I was surprised to walk past the notice board and find my poster crumpled up in a nearby bin.
I put another one up and later that day caught a Bangladeshi colleague tearing it down.
“Australia Day is racist,” he proclaimed.
This prompted an unedifying bureaucratic skirmish in the company until middle management decided that unilaterally declaring the Australian national holiday to be racist was probably going to be worse for business than the hurt feelings of one Bangladeshi. No-one thanked us for dragging them into the argument.
“Australia Day – Another reason for Australians to have a day off, to over cook anything on a semi-hygienic barbecue and get drunk.” – Urban Dictionary
But it got me thinking about the day and that hasn’t stopped over the intervening 20 years.
This year for all the flag-waving, fly-pasts, and self-congratulation there’s also been some pretty heated debate.
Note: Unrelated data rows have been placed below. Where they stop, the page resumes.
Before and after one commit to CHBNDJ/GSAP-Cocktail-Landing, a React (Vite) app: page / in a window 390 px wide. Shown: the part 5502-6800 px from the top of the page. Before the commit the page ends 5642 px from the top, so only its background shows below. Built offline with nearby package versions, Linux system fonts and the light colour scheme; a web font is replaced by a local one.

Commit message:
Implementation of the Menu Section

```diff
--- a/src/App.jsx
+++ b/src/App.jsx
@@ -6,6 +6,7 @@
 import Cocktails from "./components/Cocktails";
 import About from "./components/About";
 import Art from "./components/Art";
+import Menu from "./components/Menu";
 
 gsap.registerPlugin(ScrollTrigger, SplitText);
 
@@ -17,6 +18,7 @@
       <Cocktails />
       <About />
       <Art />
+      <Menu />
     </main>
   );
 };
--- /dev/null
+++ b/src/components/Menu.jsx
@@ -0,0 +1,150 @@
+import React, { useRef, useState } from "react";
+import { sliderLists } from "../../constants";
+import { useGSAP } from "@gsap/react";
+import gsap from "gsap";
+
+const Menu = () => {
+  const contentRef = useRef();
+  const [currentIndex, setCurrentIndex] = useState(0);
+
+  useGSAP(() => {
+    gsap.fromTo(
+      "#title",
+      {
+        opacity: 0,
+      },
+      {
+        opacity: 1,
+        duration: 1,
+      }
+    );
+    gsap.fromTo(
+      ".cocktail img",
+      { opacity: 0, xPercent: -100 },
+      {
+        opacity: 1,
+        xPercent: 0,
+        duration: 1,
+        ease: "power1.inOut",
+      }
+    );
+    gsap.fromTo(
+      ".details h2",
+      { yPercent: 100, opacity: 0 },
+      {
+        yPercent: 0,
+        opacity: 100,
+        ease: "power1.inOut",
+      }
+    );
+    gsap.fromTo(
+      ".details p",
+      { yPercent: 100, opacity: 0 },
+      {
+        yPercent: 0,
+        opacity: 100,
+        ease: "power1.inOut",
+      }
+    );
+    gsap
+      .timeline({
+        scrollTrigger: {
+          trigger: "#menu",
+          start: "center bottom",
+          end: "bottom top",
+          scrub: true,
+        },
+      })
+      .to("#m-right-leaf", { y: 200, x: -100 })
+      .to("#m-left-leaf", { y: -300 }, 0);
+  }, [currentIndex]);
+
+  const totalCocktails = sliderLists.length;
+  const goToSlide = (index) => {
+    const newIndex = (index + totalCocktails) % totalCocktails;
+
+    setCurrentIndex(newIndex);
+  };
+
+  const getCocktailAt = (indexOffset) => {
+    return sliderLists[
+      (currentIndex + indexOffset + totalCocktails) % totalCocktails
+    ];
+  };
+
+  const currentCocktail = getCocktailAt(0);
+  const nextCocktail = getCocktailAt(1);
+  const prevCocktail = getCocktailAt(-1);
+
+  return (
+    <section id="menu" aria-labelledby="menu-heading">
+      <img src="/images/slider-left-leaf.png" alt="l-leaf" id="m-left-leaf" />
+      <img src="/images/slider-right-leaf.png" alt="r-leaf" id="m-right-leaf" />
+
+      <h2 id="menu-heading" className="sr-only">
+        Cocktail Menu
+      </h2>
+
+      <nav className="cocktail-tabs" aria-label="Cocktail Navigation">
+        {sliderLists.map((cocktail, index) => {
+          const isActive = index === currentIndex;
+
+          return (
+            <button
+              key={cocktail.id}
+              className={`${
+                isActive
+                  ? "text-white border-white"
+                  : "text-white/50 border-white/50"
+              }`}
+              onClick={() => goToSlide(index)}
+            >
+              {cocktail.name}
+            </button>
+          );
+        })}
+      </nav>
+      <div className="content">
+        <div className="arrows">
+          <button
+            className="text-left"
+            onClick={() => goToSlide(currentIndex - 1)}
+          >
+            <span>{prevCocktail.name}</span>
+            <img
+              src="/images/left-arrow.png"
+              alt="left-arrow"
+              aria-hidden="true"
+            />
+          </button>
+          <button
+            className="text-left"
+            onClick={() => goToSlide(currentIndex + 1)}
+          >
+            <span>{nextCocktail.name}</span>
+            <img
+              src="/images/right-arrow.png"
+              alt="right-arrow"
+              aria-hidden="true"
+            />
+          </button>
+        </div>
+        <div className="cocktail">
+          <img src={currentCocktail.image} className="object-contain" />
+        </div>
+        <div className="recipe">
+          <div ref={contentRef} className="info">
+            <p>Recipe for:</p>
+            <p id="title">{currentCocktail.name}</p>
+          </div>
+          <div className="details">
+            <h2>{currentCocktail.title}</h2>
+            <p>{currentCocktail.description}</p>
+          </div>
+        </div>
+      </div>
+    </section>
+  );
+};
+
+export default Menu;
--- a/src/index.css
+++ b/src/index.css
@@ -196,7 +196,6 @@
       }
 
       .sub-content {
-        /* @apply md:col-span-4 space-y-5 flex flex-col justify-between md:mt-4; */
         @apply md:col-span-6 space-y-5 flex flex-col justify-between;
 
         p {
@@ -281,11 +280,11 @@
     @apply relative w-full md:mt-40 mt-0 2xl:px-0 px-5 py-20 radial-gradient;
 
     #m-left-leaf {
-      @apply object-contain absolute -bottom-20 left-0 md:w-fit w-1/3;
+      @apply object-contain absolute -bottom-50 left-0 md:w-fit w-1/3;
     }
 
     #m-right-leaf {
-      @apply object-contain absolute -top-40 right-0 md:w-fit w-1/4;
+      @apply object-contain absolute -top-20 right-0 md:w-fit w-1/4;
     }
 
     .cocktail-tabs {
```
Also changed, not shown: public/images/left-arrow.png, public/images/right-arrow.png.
People on both sides probably need to calm down before anyone does anything seriously regrettable (not to mention un-Australian) and someone gets hurt.
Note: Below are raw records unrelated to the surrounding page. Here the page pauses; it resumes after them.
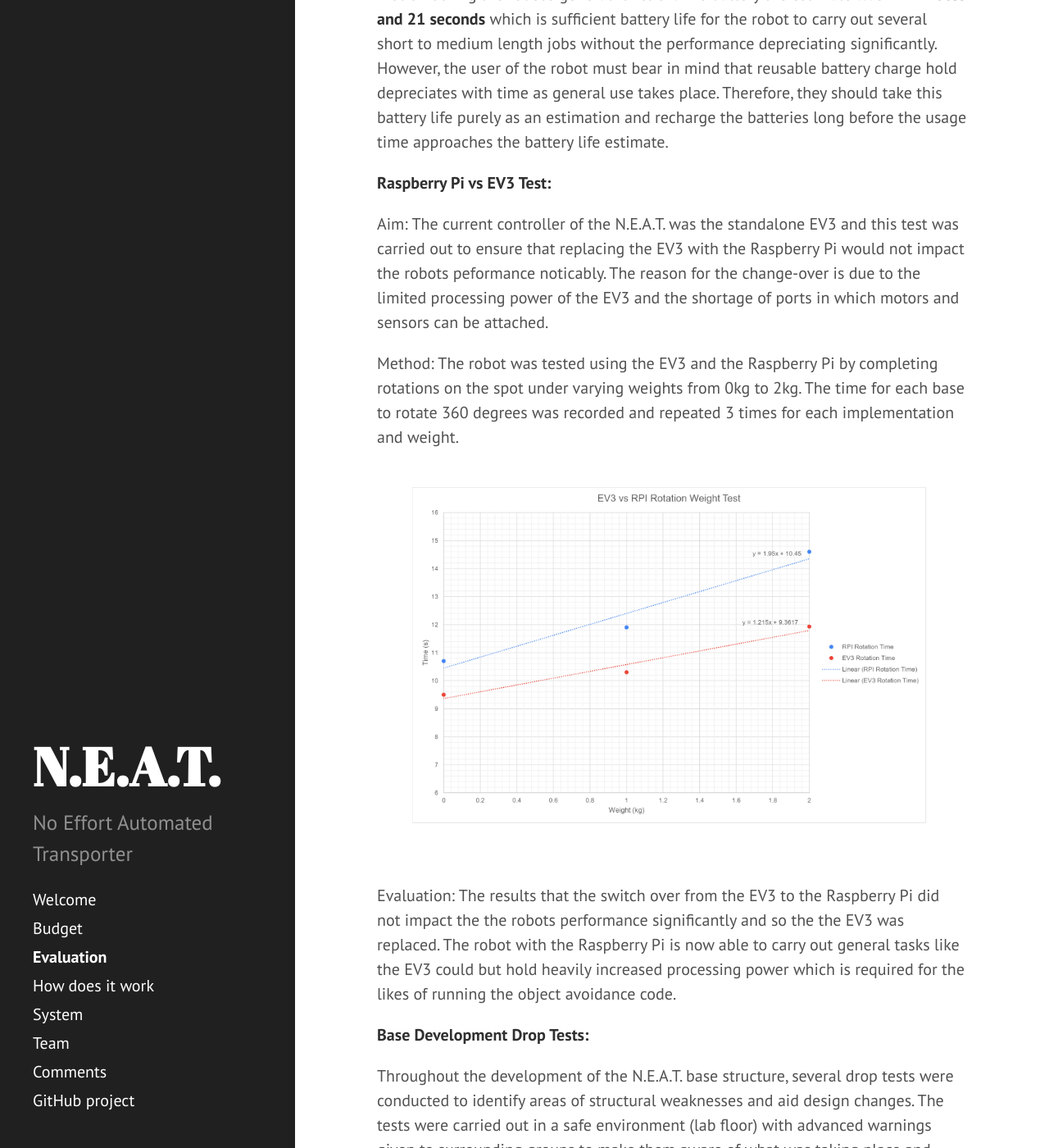
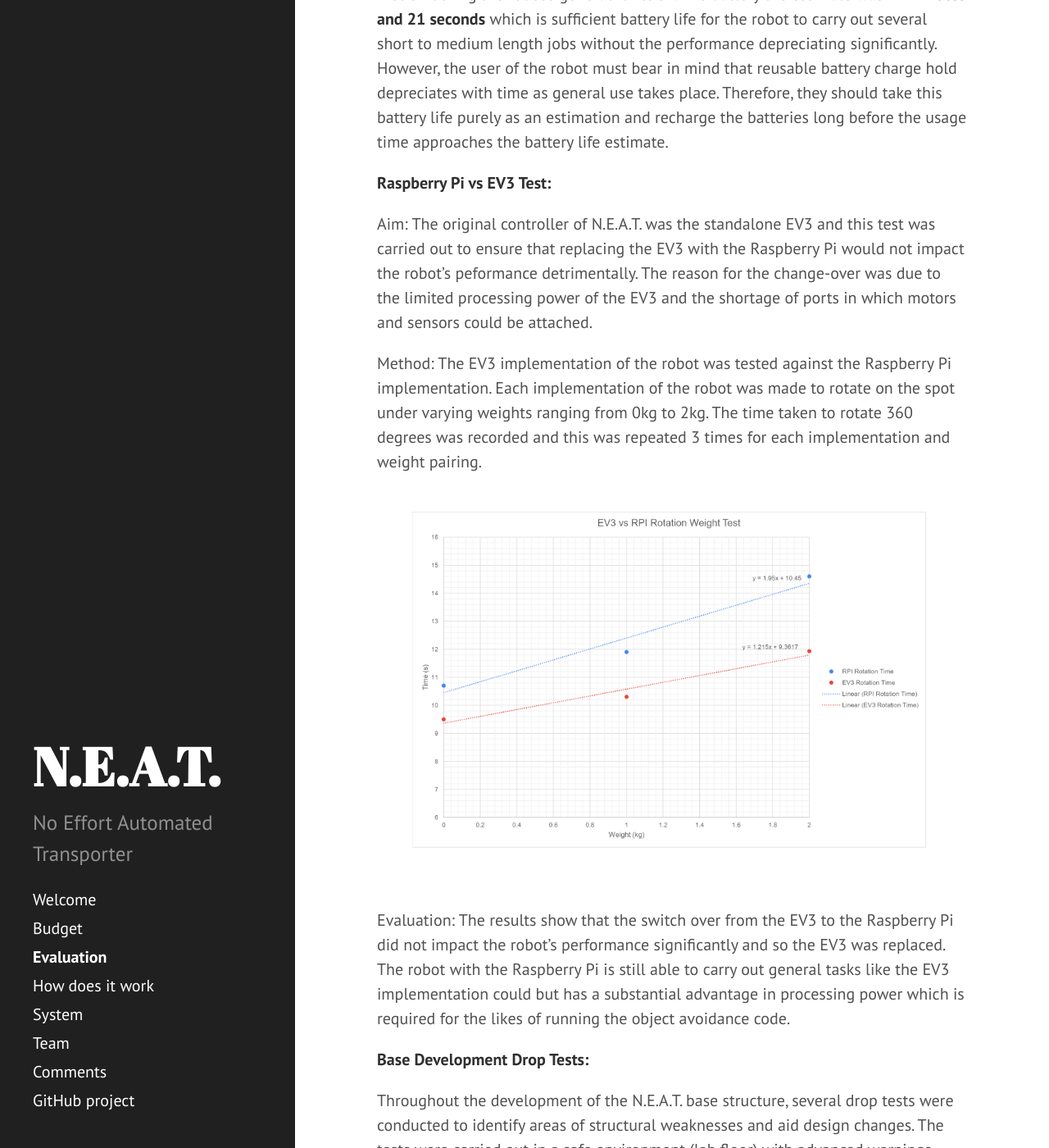
Before and after one commit to okapeng/sdp2020-group2, a Jekyll site: the page built from _pages/evaluation.md, in a window 1280 px wide and 1400 px high, scrolled down 1627 px. Shown: the whole window at 82% size. Built offline with Jekyll 4.4.1, drawn with Linux system fonts in a browser that asks for light colours.

Commit message:
Update evaluation.md

```diff
--- a/_pages/evaluation.md
+++ b/_pages/evaluation.md
@@ -26,11 +26,11 @@ permalink: /evaluation/
 
   **Raspberry Pi vs EV3 Test:**
 
-  Aim: The current controller of the N.E.A.T. was the standalone EV3 and this test was carried out to ensure that replacing the EV3 with the Raspberry Pi would not impact the robots peformance noticably. The reason for the change-over is due to the limited processing power of the EV3 and the shortage of ports in which motors and sensors can be attached.
+  Aim: The original controller of N.E.A.T. was the standalone EV3 and this test was carried out to ensure that replacing the EV3 with the Raspberry Pi would not impact the robot's peformance detrimentally. The reason for the change-over was due to the limited processing power of the EV3 and the shortage of ports in which motors and sensors could be attached.
 
-  Method: The robot was tested using the EV3 and the Raspberry Pi by completing rotations on the spot under varying weights from 0kg to 2kg. The time for each base to rotate 360 degrees was recorded and repeated 3 times for each implementation and weight.
+  Method: The EV3 implementation of the robot was tested against the Raspberry Pi implementation. Each implementation of the robot was made to rotate on the spot under varying weights ranging from 0kg to 2kg. The time taken to rotate 360 degrees was recorded and this was repeated 3 times for each implementation and weight pairing.
   ![RPI vs EV3 Test](/images/ev3_rpi_test.png)
-  Evaluation: The results that the switch over from the EV3 to the Raspberry Pi did not impact the the robots performance significantly and so the the EV3 was replaced. The robot with the Raspberry Pi is now able to carry out general tasks like the EV3 could but hold heavily increased processing power which is required for the likes of running the object avoidance code.
+  Evaluation: The results show that the switch over from the EV3 to the Raspberry Pi did not impact the robot's performance significantly and so the EV3 was replaced. The robot with the Raspberry Pi is still able to carry out general tasks like the EV3 implementation could but has a substantial advantage in processing power which is required for the likes of running the object avoidance code.
 
   **Base Development Drop Tests:**
 
```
Some want the date moved simply because there is controversy. Personally, I think this is the worst thing that could be done.
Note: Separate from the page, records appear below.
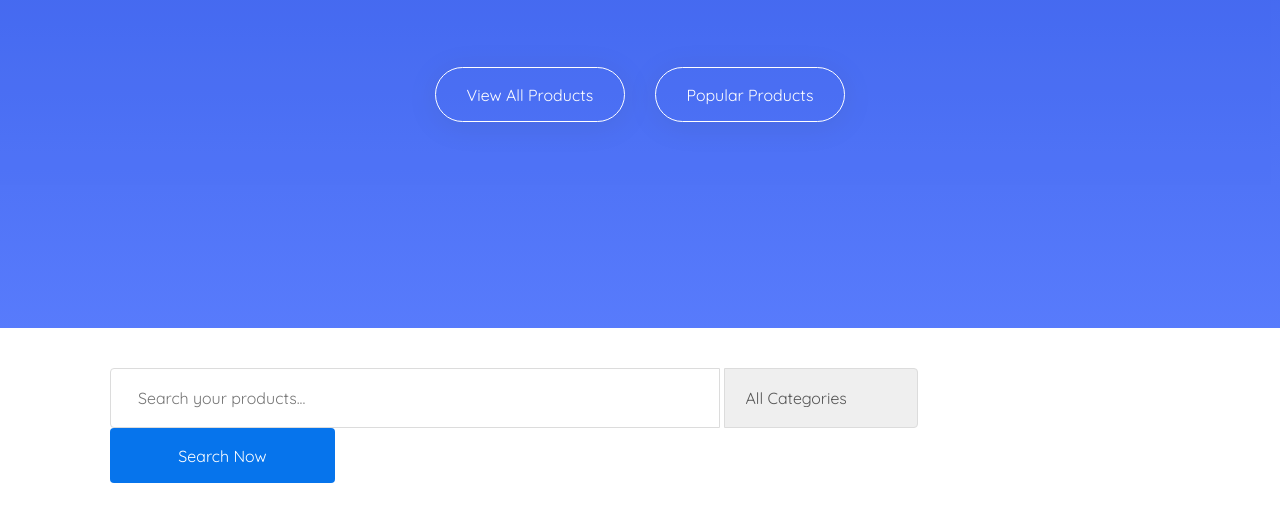
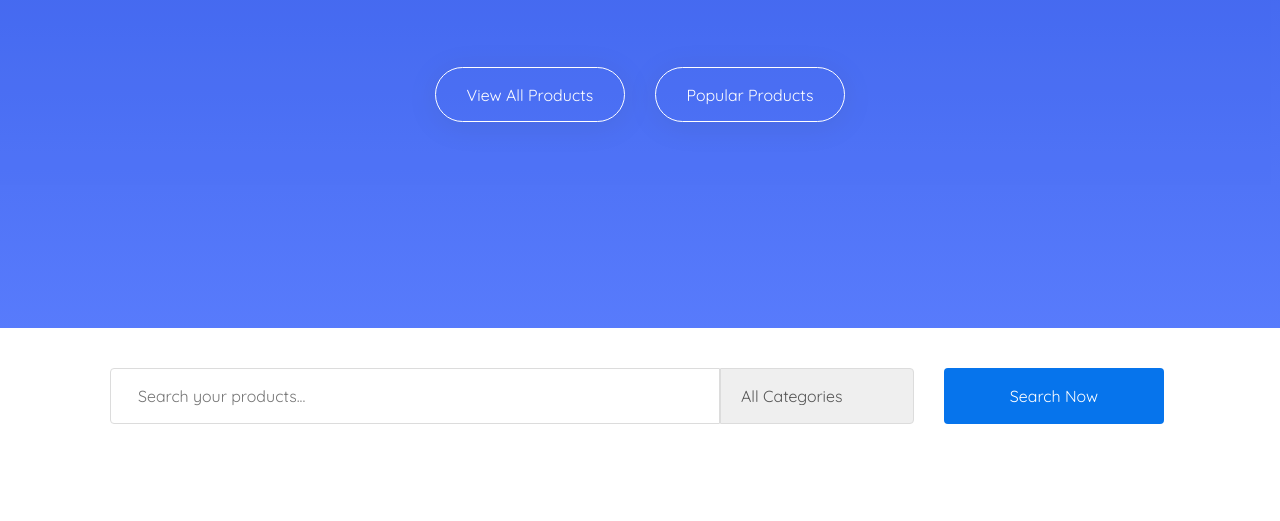
Before and after one commit to affectal/MartPlase, a website: page app/index.html in a window 1280 px wide. Shown: the part 578-1099 px from the top of the page. Drawn offline with nearby package versions, Linux system fonts and the light colour scheme; files that its build step writes are made by us from their sources.

Commit message:
'app/scss/style.scss'

```diff
--- a/app/scss/style.scss
+++ b/app/scss/style.scss
@@ -217,32 +217,37 @@
 }
 
 .search__inner {
-    display: inline-block;
     width: 100%;
     min-height: 135px;
     padding: 40px;
+    form {
+        width: 100%;
+        display: flex;
+        align-items: center;
+    }
     input {
         max-width: 610px;
         width: 100%;
         border: 1px solid #dcdcdc;
         border-top-left-radius: 4px;
         border-bottom-left-radius: 4px;
-        padding: 20px 27px;
+        padding: 18px 27px;
         color: #676767;
         margin: 0;
     }
     select {
+        max-width: 195px;
         appearance: none;
         border: 1px solid #dcdcdc;
         border-top-right-radius: 4px;
         border-bottom-right-radius: 4px;
-        padding: 20px 70px 20px 20px;
+        padding: 18px 70px 18px 20px;
         margin-right: 30px;
         color: #555;
     }
     button {
-        width: 225px;
-        height: 55px;
+        width: 220px;
+        height: 56px;
         background-color: $blue;
         color: #fff;
         border-radius: 4px;
```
People are upset because of a day that celebrates the injustice of indigenous dispossession and subsequent disadvantage.
How does moving the date address that dispossession and disadvantage? It only means we stop thinking and talking about it, which is nice for those of us who benefit from it in a way I suppose.
It’s been more than 200 years since the First Fleet arrived and began the settlement that, for better or worse, often better, would become what we think of as Australia.
Indigenous Australians are without doubt, on average, disadvantaged compared to the rest of the nation as a result.
At the same time we’re coming up on a thousand years since the Norman Conquest of England and if you spend some time there you’ll notice that in the more advantaged social circles the names take on a decidedly Norman skew.
Names like Beaumont, Chamberlain, Devereux.
This is not to make light of indigenous dispossession. It is to point out that even after a thousand years, and centuries of equality under the law, intergenerational disadvantage flowing from dispossession is still clearly evident in one of the wealthiest and most successful nations in history.
I have some ideas for how we could go about trying to address these issues. But as a white man I can at least see that imposing my ideas on other people won’t fly any more.
What we could do is empower real democratic bodies in indigenous groupings, give them real returns on the use of their land, a blow for miners and pastoralists to be sure. It’s amazing how gobs of real money can level the playing field. Access to good food, education and medicine make for a great start.
Then we could encourage those groupings to form a true representative body that can meet as equals with the Australian government and hammer out a way to share the continent fairly.
The day they shake hands is one I’d nominate as a new Australia Day. Preferably something in spring?
John Griffiths is the CityNews.com.au editor